With the release of the Archigram archive being two weeks past, you might say we've missed the digital boat on tapping into the hubub surrounding Archigram's online launch. We'd prefer to think of it this way: not often do one's architectural heroes open their sketch books and allow peeks. The godfathers of our field have done just that. Seeing Archigram 3, with "there is a gap between idea and image" dominating the cover, reminds us that our disciplinary conflict between image and architeture has been brewing in tandem with the dominance of the image as a means of advertising. What also struck us is that in the six years between '63 and '69, the members of Archigram reduced the megastructure to the nanostructure. City Interchange reimagined London's ability to interconnect with the instruments of bigness and city planning, and Enviro-Pill interconnects the city with its users expanding one's experience of the city chemically. Today, when infrastructure is questionable and there is a distinct return to the visual psychodelia of the sublime, are we now just imaging our imaginations rather than our ideas?

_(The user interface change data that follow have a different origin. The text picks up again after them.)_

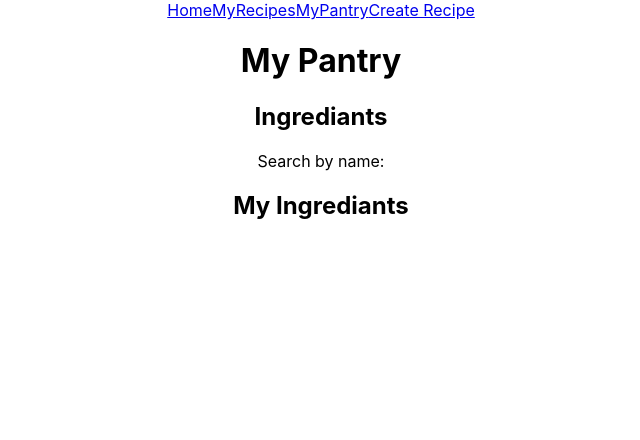
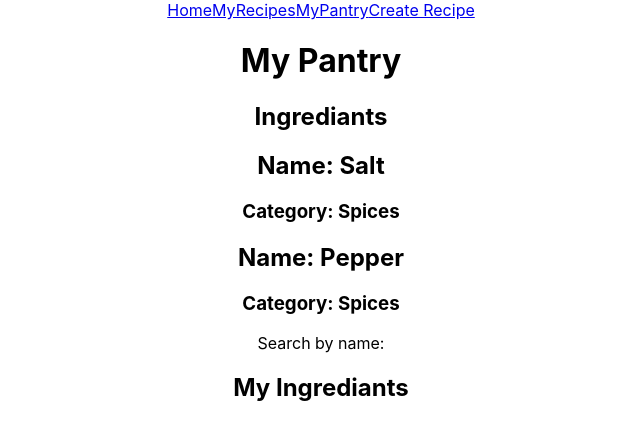
Before and after one commit to Convosable/MyPantry, a React (Create React App) app: page /mypantry in a window 1280 px wide. Shown: the top 440 px of the page, without its empty margins (319-959 px from the left). Built offline with nearby package versions, Linux system fonts and the light colour scheme; data requests are answered from the project's data file.

Commit message:
fetches ingredient info on page load and renders each ingredient to MyPantry

```diff
--- a/src/db.json
+++ b/db.json
@@ -13,11 +13,13 @@
    "ingredients": [
      {
        "id": 1,
-       "name": "Salt"
+       "name": "Salt",
+       "category": "Spices"
      },
      {
        "id": 2,
-       "name": "Pepper"
+       "name": "Pepper",
+       "category": "Spices"
      }
    ]
  }
--- a/src/App.js
+++ b/src/App.js
@@ -1,4 +1,5 @@
 import './App.css';
+import React, {useState, useEffect} from 'react';
 import Home from './Home';
 import NavBar from './NavBar';
 import MyRecipes from './MyRecipes';
@@ -6,7 +7,19 @@ import CreateRecipe from './CreateRecipe';
 import MyPantry from './MyPantry';
 import { Route, Switch } from "react-router-dom"
 
+
 function App() {
+
+  const [ingredientList, setIngredientList] = useState([])
+
+  const ingredientsData = `http://localhost:3000/ingredients`
+  // const recipesData = `http://localhost:3000/recipe`
+
+  useEffect(() => {
+    fetch(ingredientsData)
+    .then(r=>r.json())
+    .then(ingredient => setIngredientList(ingredient))
+  },[]);
 
   return (
     <div className="App">
@@ -19,7 +32,7 @@ function App() {
           <MyRecipes />
         </Route>
         <Route exact path = "/mypantry">
-          <MyPantry />
+          <MyPantry ingredientList = {ingredientList}/>
         </Route>
         <Route exact path = "/createrecipe">
           <CreateRecipe />
@@ -30,3 +43,11 @@ function App() {
 }
 
 export default App;
+
+//App
+    //Home
+    //NavBar
+    //MyPantry
+    //MyRecipes
+              //Recipe Card
+    //CreateRecipe
--- a/src/MyPantry.js
+++ b/src/MyPantry.js
@@ -1,13 +1,22 @@
 import React from "react";
 
-function MyPantry() {
+function MyPantry({ingredientList}) {
+
+    console.log(ingredientList);
 
     return (
         <div>
             <h1>My Pantry</h1>
             <div>
                 <h2>Ingrediants</h2>
+                {ingredientList.map((ingredient) =>
+                <div key = {ingredient.name}>
+                    <h2>Name: {ingredient.name}</h2>
+                    <h3>Category: {ingredient.category}</h3>
+                </div>
+                )}
                 <p>Search by name:</p>
+
             </div>
             <div>
                 <h2>My Ingrediants</h2>
@@ -18,3 +27,6 @@ function MyPantry() {
 }
 
 export default MyPantry;
+
+
+//create an Ingredient Card component for styling purposes
```
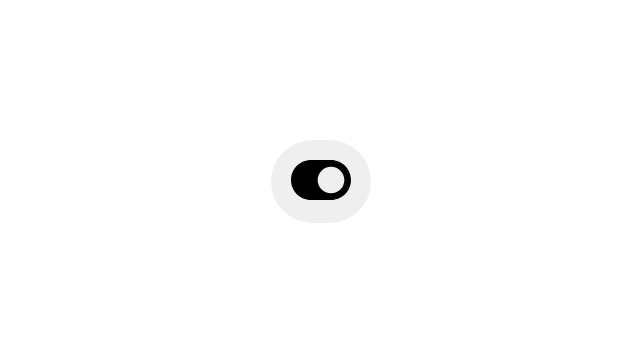
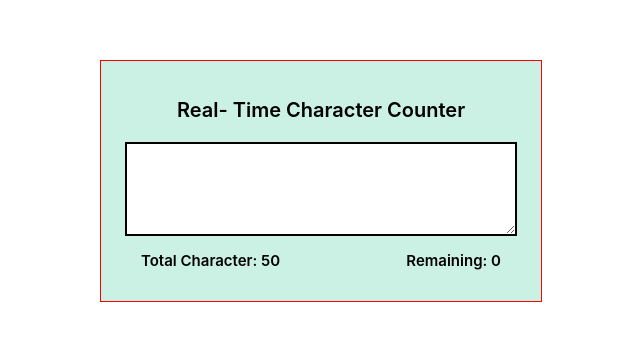
Before and after one commit to Preciousnnebuogor/Mini-projects, a React (Create React App) app: page / in a window 1280 px wide. Shown: the part 219-560 px from the top of the page, without its empty margins (319-959 px from the left). Built offline with nearby package versions, Linux system fonts and the light colour scheme.

Commit message:
added css

```diff
--- a/src/App.js
+++ b/src/App.js
@@ -1,12 +1,14 @@
 import "./App.css";
 // import PopFi from "./components/popfi/pop";
 import Toggle from "./components/toggle.jsx/toggle";
+import WordCount from "./components/wordCount/wordCount";
 
 function App() {
   return (
     <div className="App">
-      <Toggle />
+      {/* <Toggle /> */}
       {/* <PopFi/> */}
+      <WordCount/>
     </div>
   );
 }
--- a/src/components/wordCount/wordCount.css
+++ b/src/components/wordCount/wordCount.css
@@ -0,0 +1,51 @@
+.container{
+display: flex;
+  justify-content: center;
+  align-items: center;
+  flex-direction: column;
+  height: 100vh;
+  width: 100%;
+
+
+}
+.content{
+    display: flex;
+  justify-content: center;
+  align-items: center;
+  flex-direction: column;
+border: 1px solid red;
+width: 400px;
+height: 200px;
+background-color: rgb(203, 241, 228);
+padding: 20px;
+
+}
+.top{
+     display: flex;
+  justify-content: center;
+  align-items: center;
+  flex-direction: column;
+}
+.top p{
+
+   font-size: 20px;
+   font-weight: 600;
+}
+.top textarea{
+
+    width: 100%;
+    padding: 30px 50px;
+    border: 2px solid black;
+}
+.bottom{
+    display: flex;
+  justify-content: space-between;
+  width: 90%;
+  /* gap: 50px; */
+  /* align-items: center; */
+}
+.bottom p{
+    font-size: 15px;
+    font-weight: 600;
+
+}
--- a/src/components/wordCount/wordCount.jsx
+++ b/src/components/wordCount/wordCount.jsx
@@ -1,7 +1,20 @@
-export default function wordCoount(){
-    return <div>
-        <div>
-
+import { useState } from "react";
+import "./wordCount.css"
+export default function WordCount(){
+    const[text, setText] = useState('')
+    const [count, setCount] = useState('')
+    return (
+      <div className="container">
+        <div className="content">
+          <div className="top">
+            <p>Real- Time Character Counter</p>
+            <textarea />
+          </div>
+          <div className="bottom">
+            <p>Total Character: 50 </p>
+            <p>Remaining: 0</p>
+          </div>
         </div>
-    </div>
+      </div>
+    );
 }
```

Like in the Waterpod, where Mattingly's composition resides on watered bodies, Tomás Saraceno envisions architecture, in the form of platforms or pods, in the air. One of his most well-known pieces, the Museo Aero Solar, is a solar-powered floating balloon made of reused plastic shopping bags that continually grows in size each time it travels to a new part of the world.
One of Saraceno's installations, 32SW stay green/Flying Garden/Air-Port-City (2007), consists of inflatable, self-sustainable spheres, which sustain the growth of grass through irrigation powered by solar panels that capture energy from existing light sources.
All of Saraceno's works combine architecture with engineering to exemplify the overarching themes behind the Air-Port-City, which is his vision of a floating metropolis that "seeks to challenge today’s political, social, cultural, and military restrictions in an attempt to re-establish new concepts of synergy.” Several of Saraceno's works are currently on display at the Walker Art Center.
By having these works travel to cities around the world, a modern-day international dialogue is created that questions concepts of boundaries, property, and immobile architecture. How will current policy be altered in the future to incorporate permissible construction and implementation of waterbound and airborne habitations?
Above is a power generation system for the city of Barcelona. It's a series of photovoltaic cells on a public promenade along the ocean. The video shows the ocean vista and the public sitting steps. The city is capitalizing on two of its geographical assets: its location in a temperate sunny climate and its long beautiful coast line. As a well planned city, planners are creating something out of nothing. Like the park running down Manhattan's west-side the Barcelona water front is simply a place to experience the city, buy from the local vendors or enjoy the ocean. American cities could learn a thing or two.
Our tall compact cities, like New York, Boston's downtown, Philadelphia, even Chicago could be awash in wind power. Our sun drenched desert oasis' like Tucson, Phoenix, Los Angeles, San Diego, even Fresno could rethink their public amenities in a similar fashion to Barcelona. Where we once talked about black tar roofs creating urban heat islands, we should be talking about photovoltaic cells creating urban energy power-plants.
None of this will happen with out a new understanding of the energy market. Like all markets, and part of why we are in this general economic morass, there needs to be transparency and standards for carbon trading. Thomas Friedman's The Lexus and The Olive Tree is about how globalization is affecting our world. Friedman points out that:
today's era of globalization is not only different in degree; in some very important ways it is also different in kind. As The Economist once noted, the previous era of globalization was built around failing transportation costs. Thanks to the invention of the railroad, the steamship and the automobile, people could get to a lot more places faster and cheaper and they could trade with a lot more places faster and cheaper. Today's era of globalization is built around falling telecommunications costs – thanks to microchips, satellites, fiber optics and the Internet. These new technologies are able to weave the world together even tighter.
Potentially with the Carbon-Market we could close the loop. Our cities could be the public face for displaying our new carbon efficiency. Imagine a city where each bus stop shows you your carbon foot print reduction. Each BetterPlace battery exchange displays the amount of carbon we've taken out of the atmosphere. Where buildings are covered in tickers that tell us how much of our 2 trillion dollar loan to China we have paid off by reselling them Carbon Units. Where parks are designed to maximize their use as a carbon sink and city amenity.
No system is perfect to be sure, but just as the microchip begat a smaller more connected, but still individual, world, the carbon market could bring us to see the world as a unified whole.
Currently at the National Building Museum in Washington D.C. there is a new show called Green Communities. While the idea of the show is great, and one could argue that their focus on architecturally normative communities creates the kind of general acceptance for "greening" that this country might need for it to become wide spread; there seems to be a distinct lack of future planning.
The Carbon-Market is one way we could begin to use our national infrastructure to pay down our debt! We could all be double dipping; creating jobs through building more and developing a market for our carbon units that would sustain global growth.